In my quest, I found out that it is the vocal cords that control pitch. Though you can’t see it with the naked eye alone, for every pitch your sing, the vocal cords have to make a new size stretch. They are like two elastic bands, side by side running from the front of the throat to the back (and not horizontally) that are responsible for pitch. Without the muscles and cartilages that are attached to them and actively working to stretch the cords, those cords would rest inside that vocal box much like a rubber band without the aid of your fingers manipulating and stretching that rubber band to get it to wrap around any said item. Additionally, those cords are only about an inch in length and a quarter of an inch, if that, in width.
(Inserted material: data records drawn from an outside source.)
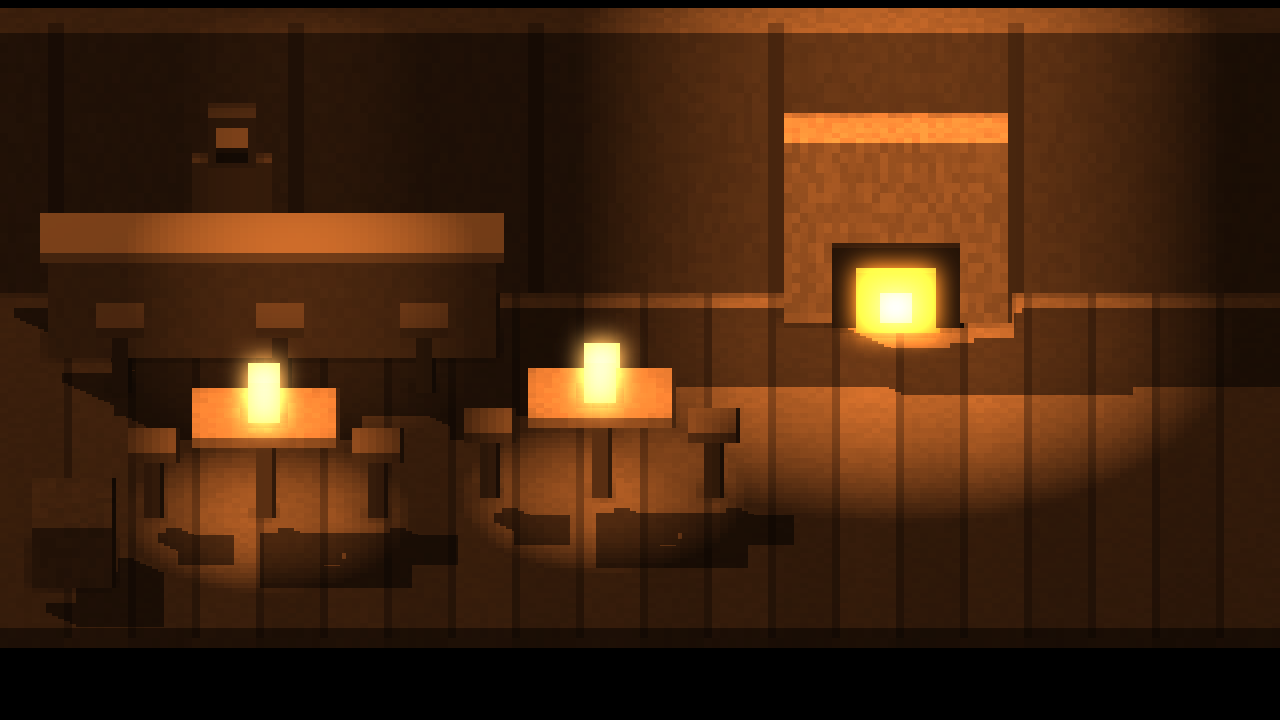
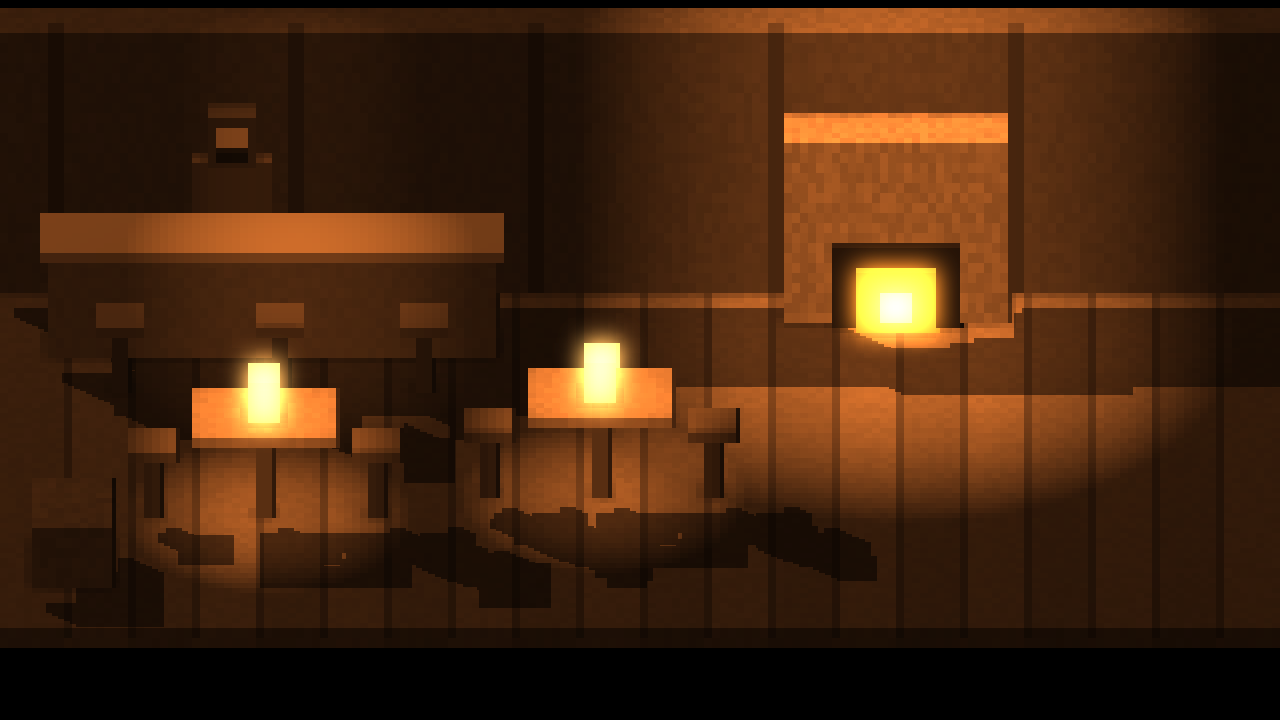
Art: keep hireable cast-shadows on Saloon C backdrop
Render the full concept-C scene first so figure shadows land on the
floor, then composite stool tops from a no-hireable pass into the
backdrop. Matches the approved concept shadow read.

diff --git a/tools/art/saloon_room.py b/tools/art/saloon_room.py
@@ -93,21 +93,48 @@ def main():
     for f in glob.glob(os.path.join(OUT, "crew_*.png*")):
         os.remove(f)
 
-    sc_bg, light = build_C(False)
-    img_bg, own_bg, em_bg, oy = sc_bg.render(light)
-    graded_bg = grade_with_glow(img_bg, em_bg)
-    room = Image.fromarray(np.clip(graded_bg, 0, 255).astype(np.uint8), "RGB").convert("RGBA")
-    lights = lights_overlay(em_bg, np.clip(img_bg, 0, 255))
-    room_path = os.path.join(OUT, "saloon_room.png")
-    lights_path = os.path.join(OUT, "saloon_room_lights.png")
-    room.save(room_path); lights.save(lights_path)
-    write_import(room_path); write_import(lights_path)
-
+    # Render FULL scene with hireables once — keeps figure cast-shadows on the floor
+    # (concept look). Background = full grade with hireable pixels cleared.
     sc_full, light = build_C(True)
     img_full, own_full, em_full, oy = sc_full.render(light)
     graded = grade_with_glow(img_full, em_full)
     body = (own_full > 0) & ~em_full
     graded[body, :3] = np.clip(graded[body, :3] * 1.40 + 14.0, 0, 255)
+
+    # Room backdrop: same pixels, but punch out hireables (own>0) to transparency
+    room_rgba = np.concatenate([
+        np.clip(graded, 0, 255).astype(np.uint8),
+        np.full((*graded.shape[:2], 1), 255, np.uint8),
+    ], -1)
+    room_rgba[own_full > 0, 3] = 0
+    # Fill punched holes with nearby floor colour so stools under sitters don't gap
+    # (sitters cover stool tops; without them a hole appears). Sample from own==0.
+    hole = own_full > 0
+    if hole.any():
+        floor = (~hole) & (img_full.sum(-1) > 10)
+        # simple: paint night-graded floor mean under holes
+        fill = np.array([0x3a, 0x1e, 0x0c, 255], np.uint8)
+        # better: dilate floor into holes
+        from PIL import ImageFilter as _IF
+        mask_inv = Image.fromarray((~hole).astype(np.uint8) * 255)
+        # For each hole pixel, leave transparent — game composites sprites on top.
+        # Stool tops under sitters: restore from a no-hireable render.
+        sc_bg, light_bg = build_C(False)
+        img_bg, _, em_bg, _ = sc_bg.render(light_bg)
+        graded_bg = grade_with_glow(img_bg, em_bg)
+        room_rgba[hole, :3] = np.clip(graded_bg[hole], 0, 255).astype(np.uint8)
+        room_rgba[hole, 3] = 255
+
+    room = Image.fromarray(room_rgba, "RGBA")
+    lights = lights_overlay(em_full, np.clip(img_full, 0, 255))
+    room_path = os.path.join(OUT, "saloon_room.png")
+    lights_path = os.path.join(OUT, "saloon_room_lights.png")
+    room.convert("RGB").save(room_path)  # opaque backdrop for Godot
+    # re-save as RGB (game expects opaque room plate; sprites layer on top)
+    Image.fromarray(np.clip(np.where(hole[..., None], graded_bg, graded), 0, 255).astype(np.uint8), "RGB").save(room_path)
+    lights.save(lights_path)
+    write_import(room_path); write_import(lights_path)
+
     rgba = np.concatenate([
         np.clip(graded, 0, 255).astype(np.uint8),
         np.where(own_full > 0, 255, 0).astype(np.uint8)[..., None],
If you don’t believe in miracles, think about this: do you know of any instrument that small that has that much range and that much loudness?
I also found that when the cords are stretched properly upon taking in a breath to start singing, that they will wrap themselves around the top of the column of air you created with that inhaled breath and then compress it. Compressed, the air will then come out at its own natural rate of speed without you having to control and manipulate your body in all kinds of unnatural ways to sustain the sound and/or to take you all the way through a phrase without feeling like you don’t have enough air to do it. I found out that proper diaphragmatic support is actually an end result of the vocal cords doing their job. If the cords and muscles and cartilages that control a new stretch for each and every pitch are working properly, then the diaphragm will automatically kick in.
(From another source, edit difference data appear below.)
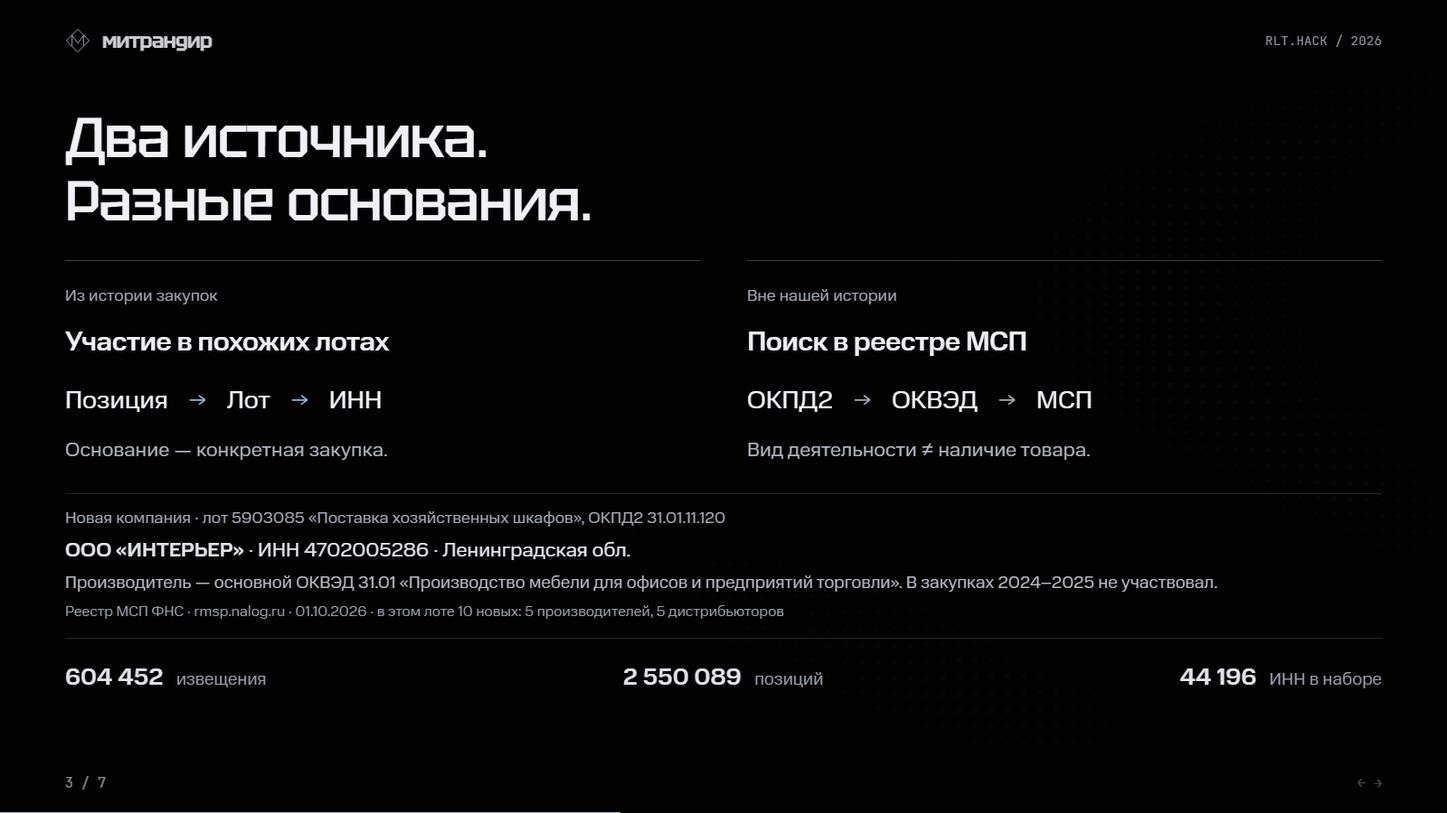
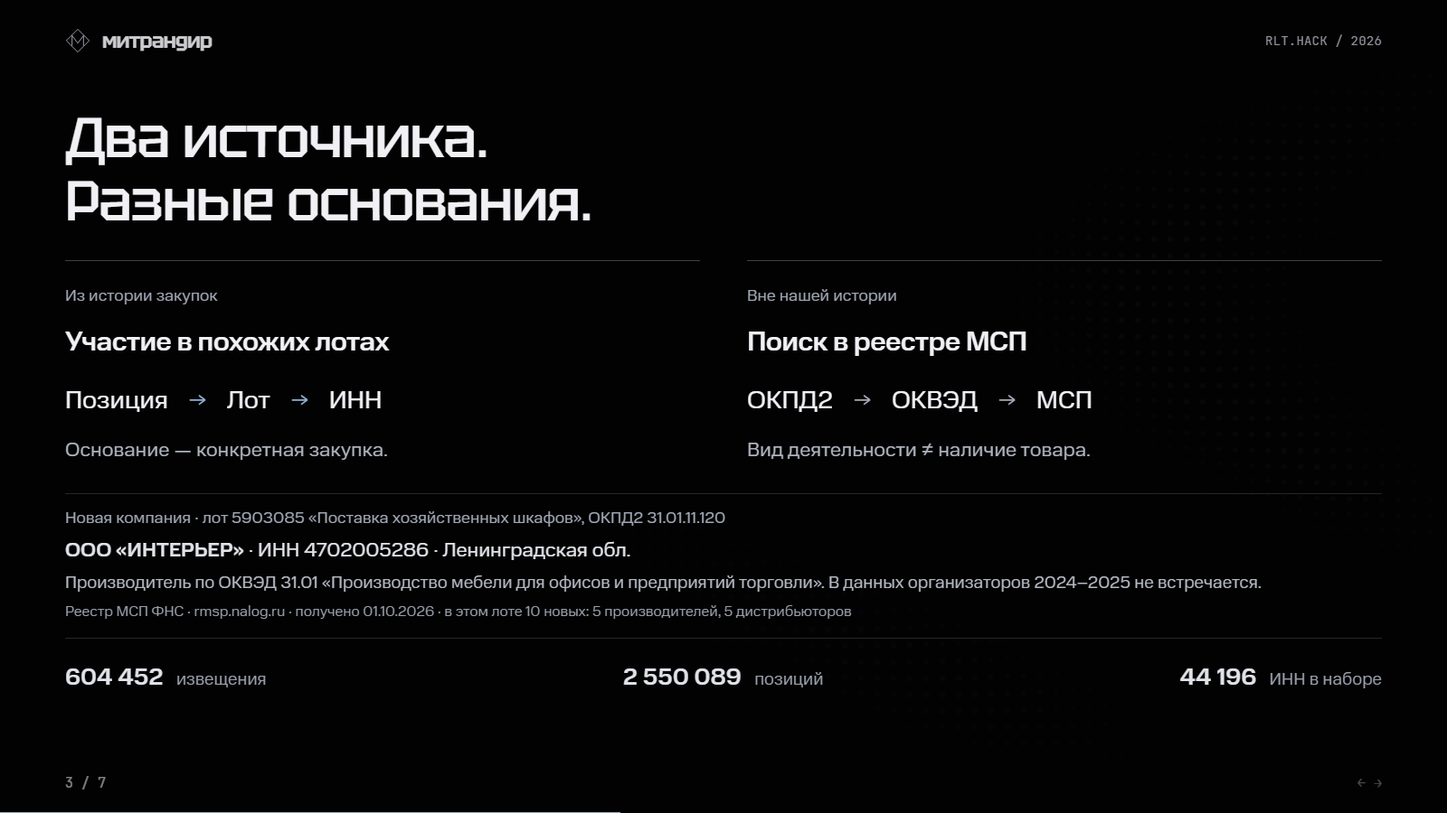
app: ревью #418 — storyboard/defense-structure/outline без «пустого блока», формулировки S3 по ответу продукта, анимация .new-example, content-check сверяет название, ОКВЭД, дату и разбивку ролей (#415)

Changed region(s): [[0.125, 0.6844, 0.875, 0.7778]]

diff --git a/presentation/index.html b/presentation/index.html
@@ -30,9 +30,9 @@
  <article class="candidate-branch"><span class="branch-label">Из истории закупок</span><h2>Участие в похожих лотах</h2><div class="branch-route"><span>Позиция</span><b>→</b><span>Лот</span><b>→</b><span>ИНН</span></div><p>Основание — конкретная закупка.</p></article>
  <article class="candidate-branch registry"><span class="branch-label">Вне нашей истории</span><h2>Поиск в реестре МСП</h2><div class="branch-route"><span>ОКПД2</span><b>→</b><span>ОКВЭД</span><b>→</b><span>МСП</span></div><p>Вид деятельности ≠ наличие товара.</p></article>
 </div>
-<div class="new-example"><span class="branch-label">Новая компания · лот 5903085 «Поставка хозяйственных шкафов», ОКПД2 31.01.11.120</span><p class="new-example-name"><b>ООО «ИНТЕРЬЕР»</b> · ИНН 4702005286 · Ленинградская обл.</p><p>Производитель — основной ОКВЭД 31.01 «Производство мебели для офисов и предприятий торговли». В закупках 2024–2025 не участвовал.</p><p class="new-example-source">Реестр МСП ФНС · rmsp.nalog.ru · 01.10.2026 · в этом лоте 10 новых: 5 производителей, 5 дистрибьюторов</p></div>
+<div class="new-example"><span class="branch-label">Новая компания · лот 5903085 «Поставка хозяйственных шкафов», ОКПД2 31.01.11.120</span><p class="new-example-name"><b>ООО «ИНТЕРЬЕР»</b> · ИНН 4702005286 · Ленинградская обл.</p><p>Производитель по ОКВЭД 31.01 «Производство мебели для офисов и предприятий торговли». В данных организаторов 2024–2025 не встречается.</p><p class="new-example-source">Реестр МСП ФНС · rmsp.nalog.ru · получено 01.10.2026 · в этом лоте 10 новых: 5 производителей, 5 дистрибьюторов</p></div>
 <div class="corpus-strip"><span><b>604 452</b> извещения</span><span><b>2 550 089</b> позиций</span><span><b>44 196</b> ИНН в наборе</span></div>
-<aside class="speaker-note" hidden>В обработанных данных — более шестисот тысяч извещений. Для компаний из истории мы используем прямые связи с конкретными закупками. Для компаний вне истории реализована отдельная ветка: сопоставление ОКПД2 и ОКВЭД и поиск в реестре МСП. Это другой тип основания: подходящий вид деятельности ещё не доказывает наличие конкретного товара. Поэтому такие кандидаты выделены отдельно. Пример — лот 5903085, поставка хозяйственных шкафов: кроме двадцати компаний из истории сервис нашёл десять новых, которых нет в данных организаторов. Например, ООО «Интерьер» из Ленинградской области: основной ОКВЭД — производство офисной мебели, значит вероятно производитель; запись реестра МСП ФНС от первого октября. Мы честно пишем, что это совпадение по виду деятельности, а не по конкретному товару.<br><br>Переход: Основной путь запроса устроен следующим образом</aside></section>
+<aside class="speaker-note" hidden>В обработанных данных — более шестисот тысяч извещений. Для компаний из истории мы используем прямые связи с конкретными закупками. Для компаний вне истории реализована отдельная ветка: сопоставление ОКПД2 и ОКВЭД и поиск в реестре МСП. Это другой тип основания: подходящий вид деятельности ещё не доказывает наличие конкретного товара. Поэтому такие кандидаты выделены отдельно. Пример — лот 5903085, поставка хозяйственных шкафов: кроме кандидатов из истории сервис нашёл десять новых компаний, которых нет в данных организаторов. Например, ООО «Интерьер» из Ленинградской области: основной ОКВЭД — производство офисной мебели, значит вероятно производитель; данные реестра МСП ФНС получены первого октября. Мы честно пишем, что это совпадение по виду деятельности, а не по конкретному товару.<br><br>Переход: Основной путь запроса устроен следующим образом</aside></section>
 
 <section class="slide" id="s4" data-title="Находим позиции. Собираем компании." data-seconds="55" data-kind="main" aria-label="Находим позиции. Собираем компании." hidden>
 

diff --git a/presentation/ui-design.css b/presentation/ui-design.css
@@ -188,7 +188,6 @@
 .branch-route{display:flex;align-items:center;gap:22px;font:28px var(--body)}
 .branch-route b{font:24px var(--body);color:#92afd4}.registry .branch-route b{color:#aaa8b6}
 .candidate-branch p{font:22px var(--body);color:#aeb3bd;margin:20px 0 0}
-.new-candidates-note{font:20px var(--body);color:#b4b8c2;margin:13px 0 32px}
 .new-example{margin:6px 0 18px;padding:14px 0 0;border-top:1px solid #ffffff25}
 .new-example p{font:19px/1.35 var(--body);color:#b4b8c2;margin:8px 0 0}
 .new-example .new-example-name{font:22px var(--body);color:#e1e3e9}.new-example-name b{font-weight:500}

diff --git a/presentation/motion.js b/presentation/motion.js
@@ -130,7 +130,7 @@
   }
   const objects = {
     s1:'.brand-title, .hero .lead, .hero-result',
-    s3:'.candidate-branch, .new-candidates-note, .corpus-strip',
+    s3:'.candidate-branch, .new-example, .corpus-strip',
     s2:'.scenario-rail, .demo-panel:not([hidden])',
     s4:'.lane-label, .prep .node, .query-flow .node, .architecture-foot',
     s5:'.evidence-card, .factor, .score-total, .takeaway',

diff --git a/presentation/storyboard.md b/presentation/storyboard.md
@@ -39,12 +39,12 @@
 - Вопрос аудитории: Откуда берутся кандидаты и чем отличаются основания?
 - Главный тезис: Два источника. Разные основания..
 - Бюджет: 35 секунд, 1:10–1:45.
-- Текст на экране: Два источника. Разные основания. Из истории закупок Участие в похожих лотах Позиция → Лот → ИНН Основание — конкретная закупка. Вне нашей истории Поиск в реестре МСП ОКПД2 → ОКВЭД → МСП Вид деятельности ≠ наличие товара. В показанном примере новых компаний нет. 604 452 извещения 2 550 089 позиций 44 196 ИНН в наборе
-- Визуальный объект: Две ветки в равноправных колонках; история даёт участия, реестр — вид деятельности. Внизу масштаб набора и честная отметка пустого блока новых компаний.
+- Текст на экране: Два источника. Разные основания. Из истории закупок Участие в похожих лотах Позиция → Лот → ИНН Основание — конкретная закупка. Вне нашей истории Поиск в реестре МСП ОКПД2 → ОКВЭД → МСП Вид деятельности ≠ наличие товара. Новая компания · лот 5903085 «Поставка хозяйственных шкафов», ОКПД2 31.01.11.120 ООО «ИНТЕРЬЕР» · ИНН 4702005286 · Ленинградская обл. Производитель по ОКВЭД 31.01 «Производство мебели для офисов и предприятий торговли». В данных организаторов 2024–2025 не встречается. Реестр МСП ФНС · rmsp.nalog.ru · получено 01.10.2026 · в этом лоте 10 новых: 5 производителей, 5 дистрибьюторов 604 452 извещения 2 550 089 позиций 44 196 ИНН в наборе
+- Визуальный объект: Две ветки в равноправных колонках; история даёт участия, реестр — вид деятельности. Внизу масштаб набора и пример новой компании из реестра МСП (лот 5903085).
 
 ### Текст выступления
 
-В обработанных данных — более шестисот тысяч извещений. Для компаний из истории мы используем прямые связи с конкретными закупками. Для компаний вне истории реализована отдельная ветка: сопоставление ОКПД2 и ОКВЭД и поиск в реестре МСП. Это другой тип основания: подходящий вид деятельности ещё не доказывает наличие конкретного товара. Поэтому такие кандидаты выделены отдельно. В показанном офлайн-примере блок новых компаний пуст; мы не выдаём его за подтверждённое расширение именно этой выдачи.
+В обработанных данных — более шестисот тысяч извещений. Для компаний из истории мы используем прямые связи с конкретными закупками. Для компаний вне истории реализована отдельная ветка: сопоставление ОКПД2 и ОКВЭД и поиск в реестре МСП. Это другой тип основания: подходящий вид деятельности ещё не доказывает наличие конкретного товара. Поэтому такие кандидаты выделены отдельно. Пример — лот 5903085, поставка хозяйственных шкафов: кроме кандидатов из истории сервис нашёл десять новых компаний, которых нет в данных организаторов. Например, ООО «Интерьер» из Ленинградской области: основной ОКВЭД — производство офисной мебели, значит вероятно производитель; данные реестра МСП ФНС получены первого октября. Мы честно пишем, что это совпадение по виду деятельности, а не по конкретному товару.
 
 ### Переход
 
@@ -167,12 +167,12 @@ B — лучший BM25 компании, делённый на максимум
 
 - Вопрос аудитории и тезис: Что происходит с компанией без истории?
 - Бюджет: ориентир 20–30 секунд на ответ, вне основного маршрута.
-- Текст на экране: Поставщики без истории ЕСТЬ В ИСТОРИИ 604 452 лота 44 196 ИНН Позиции → лоты → участники NULL: КПП в 191 359 участиях; ИНН заказчика в 8 449 извещениях. + ОТДЕЛЬНЫЙ БЛОК «НОВЫЕ» ОКПД2 → ОКВЭД → реестр МСП ИНН отсутствует в истории + проверка источников фактов В выбранном офлайн-примере пуст. ОКВЭД — основание кандидата, не подтверждение нужного товара Локальная проверка Parquet · ingest 01.10.2026 · сопоставление ОКПД2 / ОКВЭД эвристическое
+- Текст на экране: Поставщики без истории ЕСТЬ В ИСТОРИИ 604 452 лота 44 196 ИНН Позиции → лоты → участники NULL: КПП в 191 359 участиях; ИНН заказчика в 8 449 извещениях. + ОТДЕЛЬНЫЙ БЛОК «НОВЫЕ» ОКПД2 → ОКВЭД → реестр МСП ИНН отсутствует в истории + проверка источников фактов Лот 5903085: 10 новых вне истории (5 производителей, 5 дистрибьюторов по ОКВЭД). ОКВЭД — основание кандидата, не подтверждение нужного товара Локальная проверка Parquet · ingest 01.10.2026 · сопоставление ОКПД2 / ОКВЭД эвристическое
 - Визуальный объект: две ветки происхождения кандидатов.
 
 ### Текст ответа
 
-Основной подбор опирается на связь компании с лотами. Если этой истории нет, реализована отдельная ветка: код категории сопоставляется с ОКВЭД, в реестре МСП ищутся компании, их ИНН проверяются на отсутствие в истории и факты проходят Evidence. Сопоставление категорий с оптовой торговлей задано вручную. Поэтому основание новой рекомендации слабее прямого свидетельства по позиции; роль по ОКВЭД не доказывает производство конкретного товара. В выбранном офлайн-запросе новых компаний нет. Данные организаторов тоже неполны: у части участий отсутствует КПП, а у части извещений — ИНН заказчика. Переход: Вернуться к основному экрану / выбрать другой вопрос.
+Основной подбор опирается на связь компании с лотами. Если этой истории нет, реализована отдельная ветка: код категории сопоставляется с ОКВЭД, в реестре МСП ищутся компании, их ИНН проверяются на отсутствие в истории и факты проходят Evidence. Сопоставление категорий с оптовой торговлей задано вручную. Поэтому основание новой рекомендации слабее прямого свидетельства по позиции; роль по ОКВЭД не доказывает производство конкретного товара. В примере лота 5903085 блок дал десять новых компаний вне истории: пять производителей и пять дистрибьюторов по ОКВЭД, у каждой факты реестра МСП с адресом и датой. Данные организаторов тоже неполны: у части участий отсутствует КПП, а у части извещений — ИНН заказчика. Переход: Вернуться к основному экрану / выбрать другой вопрос.
 
 ### Возврат
 

diff --git a/pitch/outline.md b/pitch/outline.md
@@ -110,7 +110,7 @@
 | 1 | Анализ данных | профиль и 3 инсайта есть |
 | 2 | Бизнес-смысл полей | словарь v0: 18 полей, 3 помечены «проверить» — спросим сегодня |
 | 3 | Методология | v2 (D-077, подтверждена 01.10): в балле 3 компоненты из 6, география показывается; выше трёх baseline по recall@10 |
-| 4 | Открытые источники | блок «Новые» пуст, поиск не подключён (#16) |
+| 4 | Открытые источники | блок «Новые» подключён: лот 5903085 — 10 новых вне истории (`presentation/assets/example-new.json`, #415) |
 | 5 | Обогащение | карточка из ФНС с источниками; запасные источники не сделаны |
 | 6 | Веб-интерфейс | интерфейс подключён к настоящему поиску, не к заглушке; на данных организаторов показываем вживую; автотест сценария — на синтетических данных |
 | 7 | Реальные кейсы | кейсы собраны, прогон есть (`E-003-real.json`); покейсового разбора нет |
So I teach at the vocal cord level rather than focusing so much on the diaphragm unless I absolutely have to address this as an issue because of the amount of air you are inhaling in efforts to sing high notes. You can feel the power of the breath but not so with the cords. So your instinct tells you that how to sing high notes and hitting them well will happen if you just give those high notes enough air. But if you give those cords too much air and they can’t control the amount, they are going to open up too wide, thereby creating a different size stretch. That different size stretch, the wider one, will land flat on the note and you will be completely off pitch. It is a fact that the higher up you go when singing a song, the less air you need and not the opposite — which is completely counterintuitive and takes repetitive practice before being able to wrap your brain around that concept.
In my research, I read a book that listed 100 different ways to take in air and breathe. But when it came to singing, there is only one – only one way to take in the air. You must take it in through the mouth and not the nose and you can’t take it in so deeply that it makes you have to squeeze it to try to control the amount of air and sound coming out, or otherwise wind up blowing it all out because the amount is that uncontrollable. Either way, it’s just too much air and it is not how to sing high notes. In this case, less is more. Learning exactly how can be tricky. But I can tell you this: learn how to master the art of the inhale and that is the greatest tip you will ever get for singing high notes – and — always remember this: less is more. Yes tricky, very tricky. However, when you do learn how, every single thing when it comes to singing your songs will be so much easier that it will make you wonder if this can really be singing.
And the very best tip I have to offer any singer seeking to increase their range by learning how to sing high notes and sing them correctly (while also learning how to sing the low) is to find a skilled teacher that is a right fit for you. It may take some time trying out different teachers before you do, but I can guarantee that your search for that teacher will be well worth it.
Read more of my blogs: